Underdog Greensburg Central Catholic boys lacrosse team makes way into WPIAL playoffs

Tuesday, May 24, 2022 | 5:56 PM

Who would have thought the boys lacrosse team at Greensburg Central Catholic, coming off an 0-8 record and led by a first-year coach with no experience in the sport, would qualify for the WPIAL playoffs, having inched close to the .500 mark going in?

Well, seemingly with some help from above, it did.

“Honestly, I don’t know how it’s worked out,” said senior Aaron Stasko, a multisport athlete at GCC, where he participates in football, wrestling and lacrosse as the boys goalkeeper.

“Only by the grace of God.”

What a wonderful time the Centurions were having this season playing for first-year coach James Kuniega, a 26-year-old religion and Latin teacher at GCC.

A graduate of (Harrisburg) Bishop McDevitt High School and Saint Vincent College, Kuniega never played varsity sports at either school, though he did participate in recreational soccer leagues.

“My experience with lacrosse certainly has been minimal,” he said, recalling a limited number of times he has attended a match.

While Kuniega has stuck to a mantra focusing on ideals such as discipline, respect and good sportsmanship, his players have taken what limited success they’ve had and built upon it — most, it seems, with no clear path to a future in the sport.

Stasko, for instance, proclaims his love for lacrosse, even while already having committed to play football next season at Duquesne as a preferred walk-on. The 6-foot-3, 200-pound Stasko is hoping to compete for the Dukes’ regular long-snapper job.

Hopefully, he said, that time will come. For now, he’s been enjoying his role at GCC and was excited to prepare for the WPIAL Class 2A lacrosse playoffs, where the 11th-seeded Centurions were scheduled to open with a first-round match on Tuesday at No. 6 Moon.

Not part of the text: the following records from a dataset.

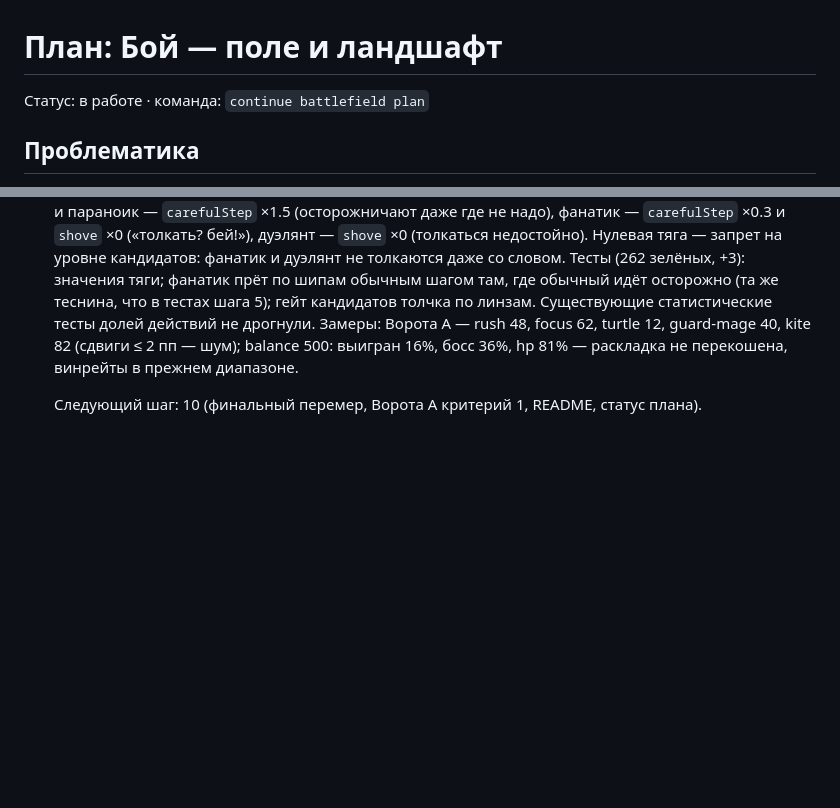
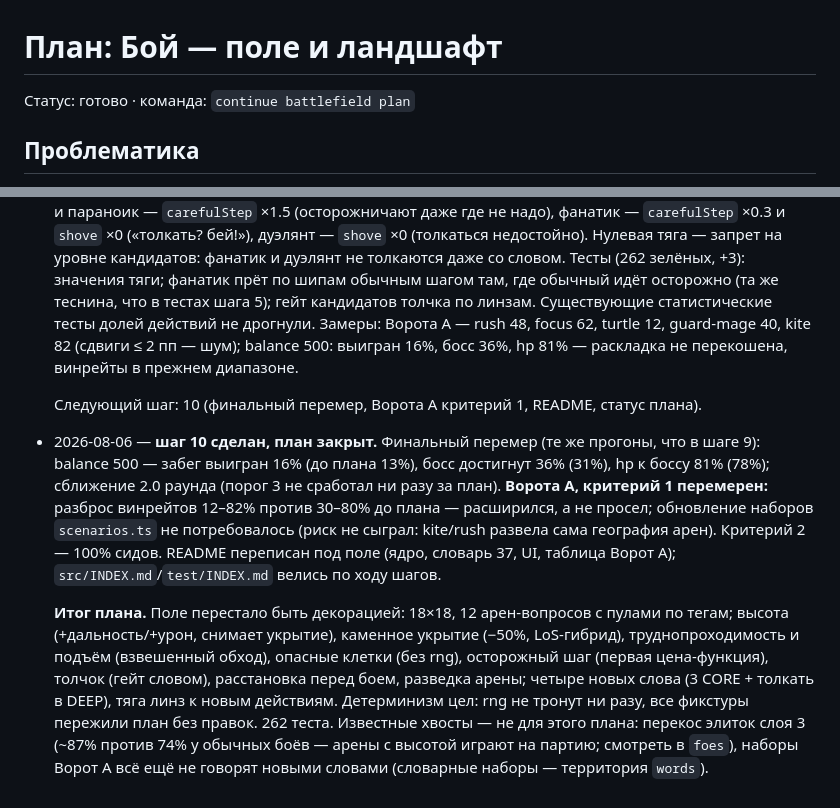
Before and after one commit to Xynced/prompt-and-sword, a Markdown page: plans/battlefield.md, 2 parts joined by grey strips. GitHub-like rendering; blank space fills up the shorter version.

Commit message:
Финальный перемер и README: план поля закрыт (план поля, шаг 10)
Ворота A, критерий 1: разброс винрейтов 12–82% (до плана 30–80%) —
расширился, обновление наборов не потребовалось; критерий 2 — 100%.
Balance 500: забег 16% (было 13), босс 36% (31), hp 81%; сближение 2.0
раунда. README переписан под поле: ядро 18×18 со свойствами клеток и
аренами-сценариями, словарь 37 концептов, UI с расстановкой, свежая
таблица Ворот A. Статус плана — готово.

Co-Authored-By: Claude Fable 5 <noreply@anthropic.com>

```diff
--- a/plans/battlefield.md
+++ b/plans/battlefield.md
@@ -1,6 +1,6 @@
 # План: Бой — поле и ландшафт
 
-Статус: в работе · команда: `continue battlefield plan`
+Статус: готово · команда: `continue battlefield plan`
 
 ## Проблематика
 
@@ -568,3 +568,25 @@ biasFor(instincts, a) !== 0` ([scoring.ts:191](../src/scoring.ts)). Новые
 
   Следующий шаг: 10 (финальный перемер, Ворота A критерий 1, README,
   статус плана).
+
+- 2026-08-06 — **шаг 10 сделан, план закрыт.** Финальный перемер (те же
+  прогоны, что в шаге 9): balance 500 — забег выигран 16% (до плана 13%),
+  босс достигнут 36% (31%), hp к боссу 81% (78%); сближение 2.0 раунда
+  (порог 3 не сработал ни разу за план). **Ворота A, критерий 1 перемерен:**
+  разброс винрейтов 12–82% против 30–80% до плана — расширился, а не
+  просел; обновление наборов `scenarios.ts` не потребовалось (риск не
+  сыграл: kite/rush развела сама география арен). Критерий 2 — 100% сидов.
+  README переписан под поле (ядро, словарь 37, UI, таблица Ворот A);
+  `src/INDEX.md`/`test/INDEX.md` велись по ходу шагов.
+
+  **Итог плана.** Поле перестало быть декорацией: 18×18, 12 арен-вопросов с
+  пулами по тегам; высота (+дальность/+урон, снимает укрытие), каменное
+  укрытие (−50%, LoS-гибрид), труднопроходимость и подъём (взвешенный
+  обход), опасные клетки (без rng), осторожный шаг (первая цена-функция),
+  толчок (гейт словом), расстановка перед боем, разведка арены; четыре
+  новых слова (3 CORE + толкать в DEEP), тяга линз к новым действиям.
+  Детерминизм цел: rng не тронут ни разу, все фикстуры пережили план без
+  правок. 262 теста. Известные хвосты — не для этого плана: перекос
+  элиток слоя 3 (~87% против 74% у обычных боёв — арены с высотой играют
+  на партию; смотреть в `foes`), наборы Ворот A всё ещё не говорят новыми
+  словами (словарные наборы — территория `words`).
```
Also changed, not shown: README.md (+6 -5 lines), plans/INDEX.md (+1 -1 lines).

“We have a lot of untapped potential, a lot of talent, a lot of good players,” said Stasko, one of four GCC seniors, joining attackers Brayden Degre and Tyler Johnson and defenseman Joseph Semelka.

Seven juniors, four sophomores and six freshmen round out the 21-man roster.

When GCC assistant Jennifer Erdely in the offseason told the players that Kuniega was going to step in and coach the team, Stasko was quite amused.

“I almost busted a gut laughing,” he said.

Stasko, turning serious, added: “I don’t know what my thought process was at that point. I’d be lying if I thought going into the season we’d be competitive in most games. Actually, I wasn’t expecting much of anything. The first practice was really shaky. We had no sense of what drills to run or how to conduct practices.”

Somehow, though, GCC got its act together and finished the regular season with a 4-5 record after beating Aquinas Academy, 9-3, on Friday in its final tune-up before the playoffs.

“Our big picture this year, so to speak,” Kuniega said, “because of the inexperience I’ve had on the technical aspects of the sport, is, ‘Can we take them and put men on the field, learn how to be good men, learn how to conduct ourselves, develop and improve our work ethic?’

“I’ve taught or currently teach most of the guys,” said Kuniega, who filled a coaching vacancy created when Matt Trella resigned after one season. “They see me in the classroom and on the field. There’s certainly room for camaraderie, but at the same time, we’ve been teaching discipline, respect, good sportsmanship. That translates over to a better chance of winning.”

Something the Centurions did four times in nine tries, or nearly half the games. And, while some of the results were lopsided to the minus, GCC was fortunate enough to qualify for the playoffs and negate that winless record in the previous year.

All along, Kuniega seemed to have been negotiating the season while wearing blinders.

“He doesn’t complicate anything. He says, ‘Let’s just go,’” Stasko said. “I will say this: When he was named coach, he took a lot of flak (from outside sources). He never flinched at the comments. The guy just rolled with the punches.

“What I get out of that is, ‘Who cares what so-and-so has to say? Just do your thing.’ Everybody stuck with him. He taught me that you don’t have to know everything about something, that sometimes, the best things happen without a plan. He says, ‘Think positive and keep moving.’”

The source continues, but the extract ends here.